[Task objective] Check the entries below and say how many lines include the word "changes". No other text is wanted.

Content starts

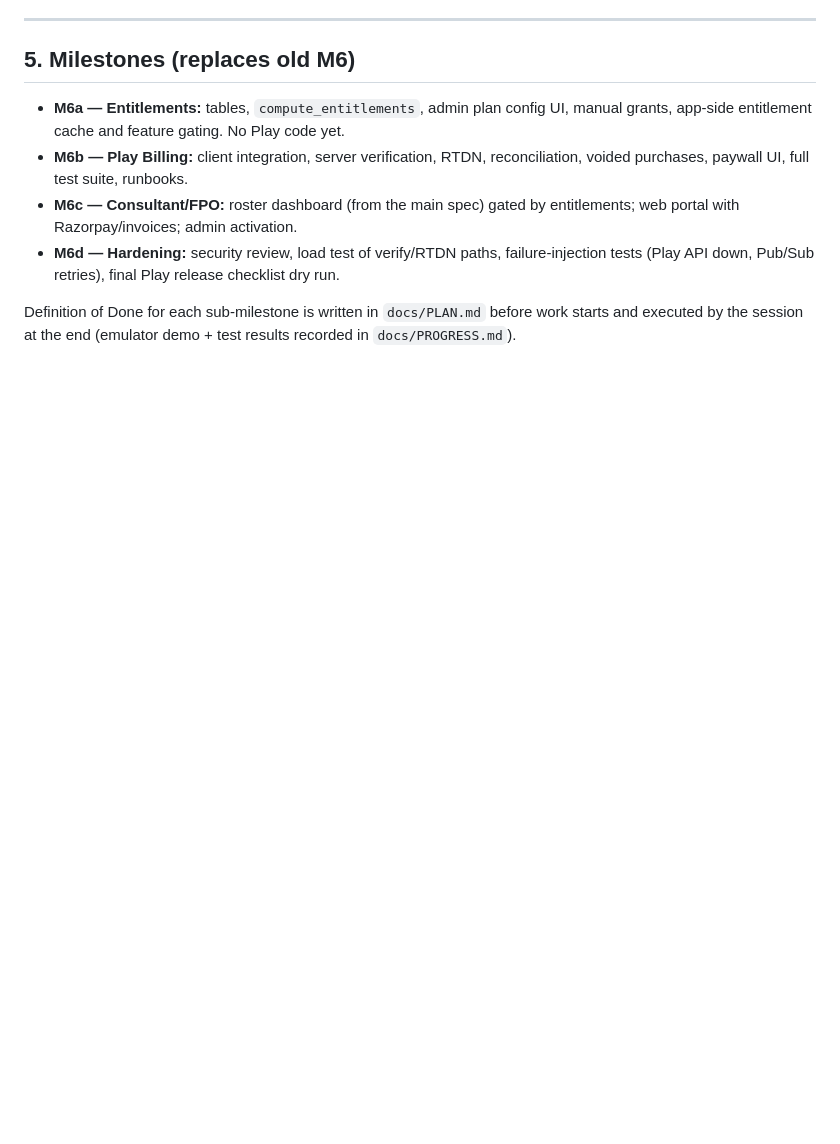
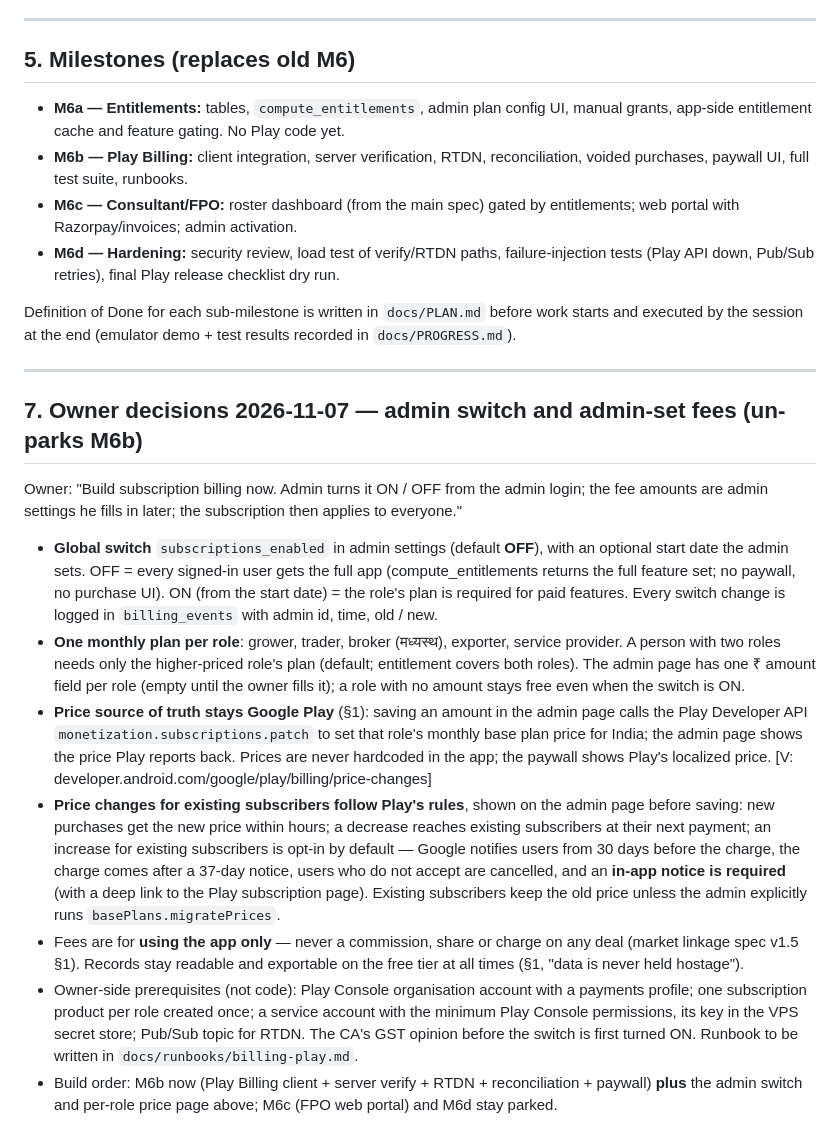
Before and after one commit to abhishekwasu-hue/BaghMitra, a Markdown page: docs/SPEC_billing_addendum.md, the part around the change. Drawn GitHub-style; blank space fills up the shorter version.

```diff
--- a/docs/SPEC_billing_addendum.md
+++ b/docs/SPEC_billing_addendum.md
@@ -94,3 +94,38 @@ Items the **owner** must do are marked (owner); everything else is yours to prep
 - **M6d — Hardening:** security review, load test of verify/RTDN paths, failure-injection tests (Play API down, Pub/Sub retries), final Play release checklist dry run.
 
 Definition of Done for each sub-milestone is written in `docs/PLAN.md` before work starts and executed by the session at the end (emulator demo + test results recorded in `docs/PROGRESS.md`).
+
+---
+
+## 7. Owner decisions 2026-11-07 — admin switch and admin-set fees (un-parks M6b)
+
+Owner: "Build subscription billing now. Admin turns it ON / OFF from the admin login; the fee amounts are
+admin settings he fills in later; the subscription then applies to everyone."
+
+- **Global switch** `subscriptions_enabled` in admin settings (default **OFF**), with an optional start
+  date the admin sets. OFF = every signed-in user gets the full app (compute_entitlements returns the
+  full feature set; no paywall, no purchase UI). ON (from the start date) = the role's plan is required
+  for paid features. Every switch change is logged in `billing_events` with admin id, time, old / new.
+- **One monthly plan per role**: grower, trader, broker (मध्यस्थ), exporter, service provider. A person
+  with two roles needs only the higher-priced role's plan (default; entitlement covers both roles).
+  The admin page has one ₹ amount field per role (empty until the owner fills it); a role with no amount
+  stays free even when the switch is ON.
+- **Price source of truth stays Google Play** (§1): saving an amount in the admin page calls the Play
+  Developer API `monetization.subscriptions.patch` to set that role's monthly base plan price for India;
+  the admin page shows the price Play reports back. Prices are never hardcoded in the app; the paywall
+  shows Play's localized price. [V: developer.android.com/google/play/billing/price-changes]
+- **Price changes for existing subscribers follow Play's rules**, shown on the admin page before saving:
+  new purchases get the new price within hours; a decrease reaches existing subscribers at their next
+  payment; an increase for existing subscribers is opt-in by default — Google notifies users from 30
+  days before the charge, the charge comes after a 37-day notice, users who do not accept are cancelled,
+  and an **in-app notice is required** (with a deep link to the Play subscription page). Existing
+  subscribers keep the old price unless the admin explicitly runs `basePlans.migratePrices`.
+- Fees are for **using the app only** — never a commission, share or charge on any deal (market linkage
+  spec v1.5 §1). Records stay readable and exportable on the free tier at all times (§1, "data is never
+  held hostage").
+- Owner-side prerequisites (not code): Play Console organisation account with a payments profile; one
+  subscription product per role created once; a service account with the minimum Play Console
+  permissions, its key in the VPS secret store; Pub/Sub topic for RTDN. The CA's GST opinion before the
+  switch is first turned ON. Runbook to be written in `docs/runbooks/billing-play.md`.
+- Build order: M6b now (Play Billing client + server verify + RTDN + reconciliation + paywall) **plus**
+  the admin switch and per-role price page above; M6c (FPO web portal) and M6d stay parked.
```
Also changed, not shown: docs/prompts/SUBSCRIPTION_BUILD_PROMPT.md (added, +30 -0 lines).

Content ends

[Exercise solution] 2